My love affair with SaaS

I started what is now Craft Academy, in April 2015 and I have since then been totally devoted to making this company a success. In order to let the world know how awesome we are, allow our customers to sign up for our courses, deliver good quality and get paid, we rely on a palette of tools that have one thing in common: they are all cloud based and they all run on a Software as a Service license model.

Well, most of them anyway.

“SaaS removes the need for organizations to install and run applications on their own computers or in their own data centers. This eliminates the expense of hardware acquisition, provisioning and maintenance, as well as software licensing, installation and support.” http://searchcloudcomputing.techtarget.com/definition/Software-as-a-Service

Craft Academy is in the business of changing lives and empowering people. We help individuals that want to shift careers to get their first job as junior developers and aspiring tech entrepreneurs to learn how to build their digital services or products.

We are however NOT in the business of accounting, invoicing, messaging, code hosting, digital signatures, social networking, maintaining word processing, spreadsheets and presentation software, etc. Yet doing all that is essential for our primary business and we need tools that helps us to provide the best possible service to our clients.

The many SaaS and other cloud based services powering Craft Academy

Let me quickly list the services that are essential for our day-to-day operations (feel free to skip this part).

  • G Suite— for email, calendar, document sharing, etc. Couldn’t do much without it.
  • Typeform — for course applications.
  • Slack — internal communication — basically our virtual office where we talk shop but also socialize (a bit geeky, I know).
  • GitHub — for so many things that it would take to long to list.
  • Billogram — for invoicing and tracking of payments.
  • eGreement — for signing of digital documents (course registration forms and other legal documents).
  • HubSpot — our CRM, who do we do business with?
  • MailChimp — for newsletters.
  • Doorbell.io — for customer support.
  • Digital Ocean — for cloud computing and hosting services.
  • Heroku — for staging apps.
  • Marginalen Bank — for online based banking services.
  • Open EdX — self hosted Learning Management System and content studio for creating and managing our bootcamp.
  • Visma Ekonomi —for accounting.
  • SemaphoreCI — for continious integration and deployment.
  • TravisCI — for continious integration and deployment.
  • Coveralls — for code coverage

Have I missed something? Oh yeah, we use Amazon Web Services for storage and Zapier for managing integrations between most of the above mentioned services.

I love the … as a Service model. Whether it’s Software, Platform or Infrastructure. Making use of cloud based services has made it possible for us to develop our business by cutting costs and lead times. We have not spent thousands of $$ and we are up and running quickly. As our business model evolves we can take away or add new services.
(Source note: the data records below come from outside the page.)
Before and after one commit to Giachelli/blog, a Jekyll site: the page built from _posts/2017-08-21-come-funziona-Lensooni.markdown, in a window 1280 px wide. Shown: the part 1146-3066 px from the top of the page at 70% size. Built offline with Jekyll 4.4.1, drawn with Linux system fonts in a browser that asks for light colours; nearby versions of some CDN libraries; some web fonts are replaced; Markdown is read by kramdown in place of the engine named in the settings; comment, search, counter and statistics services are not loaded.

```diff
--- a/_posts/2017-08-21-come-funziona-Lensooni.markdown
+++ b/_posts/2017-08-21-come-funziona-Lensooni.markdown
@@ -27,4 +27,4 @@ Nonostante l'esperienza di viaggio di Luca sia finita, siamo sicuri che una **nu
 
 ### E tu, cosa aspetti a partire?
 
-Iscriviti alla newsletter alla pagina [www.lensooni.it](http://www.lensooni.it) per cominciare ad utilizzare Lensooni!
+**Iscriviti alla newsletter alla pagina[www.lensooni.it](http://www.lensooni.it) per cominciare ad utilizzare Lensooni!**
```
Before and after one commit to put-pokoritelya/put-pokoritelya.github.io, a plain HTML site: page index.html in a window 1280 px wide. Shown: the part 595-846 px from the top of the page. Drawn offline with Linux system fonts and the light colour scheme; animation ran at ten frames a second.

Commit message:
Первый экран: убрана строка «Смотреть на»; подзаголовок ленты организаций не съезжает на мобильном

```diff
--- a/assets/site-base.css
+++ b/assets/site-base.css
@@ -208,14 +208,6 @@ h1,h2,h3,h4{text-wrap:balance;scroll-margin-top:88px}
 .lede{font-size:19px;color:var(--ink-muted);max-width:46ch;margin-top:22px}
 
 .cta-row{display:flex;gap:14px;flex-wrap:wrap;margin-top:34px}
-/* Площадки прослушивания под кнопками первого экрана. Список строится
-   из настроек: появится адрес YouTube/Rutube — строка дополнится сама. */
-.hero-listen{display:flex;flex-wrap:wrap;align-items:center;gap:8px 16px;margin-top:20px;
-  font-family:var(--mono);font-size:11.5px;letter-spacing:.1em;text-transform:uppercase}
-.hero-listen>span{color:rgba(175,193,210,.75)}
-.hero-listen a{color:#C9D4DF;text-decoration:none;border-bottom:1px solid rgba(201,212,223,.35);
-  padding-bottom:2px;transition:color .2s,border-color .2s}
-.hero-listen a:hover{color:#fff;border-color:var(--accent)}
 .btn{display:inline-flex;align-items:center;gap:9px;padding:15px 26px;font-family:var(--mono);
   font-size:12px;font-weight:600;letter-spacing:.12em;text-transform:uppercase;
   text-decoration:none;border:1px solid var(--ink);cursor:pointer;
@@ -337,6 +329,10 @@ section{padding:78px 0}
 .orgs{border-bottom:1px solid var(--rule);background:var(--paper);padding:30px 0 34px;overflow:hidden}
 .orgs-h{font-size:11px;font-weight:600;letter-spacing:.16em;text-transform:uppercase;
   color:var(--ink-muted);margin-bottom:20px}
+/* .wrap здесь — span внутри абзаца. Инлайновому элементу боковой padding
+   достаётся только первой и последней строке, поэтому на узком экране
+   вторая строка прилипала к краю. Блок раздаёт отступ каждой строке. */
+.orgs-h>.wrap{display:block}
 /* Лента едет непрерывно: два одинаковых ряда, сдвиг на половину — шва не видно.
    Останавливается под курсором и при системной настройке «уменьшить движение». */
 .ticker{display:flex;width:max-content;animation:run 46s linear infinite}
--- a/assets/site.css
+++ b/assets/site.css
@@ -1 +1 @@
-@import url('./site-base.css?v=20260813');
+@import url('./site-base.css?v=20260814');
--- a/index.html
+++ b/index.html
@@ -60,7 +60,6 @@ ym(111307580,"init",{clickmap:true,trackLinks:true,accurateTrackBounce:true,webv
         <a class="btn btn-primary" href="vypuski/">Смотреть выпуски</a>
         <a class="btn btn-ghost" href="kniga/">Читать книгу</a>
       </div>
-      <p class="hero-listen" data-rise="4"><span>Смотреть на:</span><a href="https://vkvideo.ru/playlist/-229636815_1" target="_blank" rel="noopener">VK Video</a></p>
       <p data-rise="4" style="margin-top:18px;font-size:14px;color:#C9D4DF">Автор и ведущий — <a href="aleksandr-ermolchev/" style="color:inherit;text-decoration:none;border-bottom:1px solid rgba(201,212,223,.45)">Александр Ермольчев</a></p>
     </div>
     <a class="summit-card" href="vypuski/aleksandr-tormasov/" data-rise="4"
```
Now, imagine a start-up like ours implementing something like SAP or some other ERP system. We would probably, more than 1 year in, still be stuck in endless meetings with overpriced consultants, defining requirements and most likely be broke.

Our current palette of tools might seem extensive but it lets ut to focus on the core parts of our business and not on setting up and maintaining software and run servers. It covers every area of our operations and gives us a capability to manage financial, asset, and cost accounting, production operations and materials, personnel, documents, etc.

Software as a Service solutions gives us flexibility to always be able to use the best tool for the right task and ensure that we can respond to change.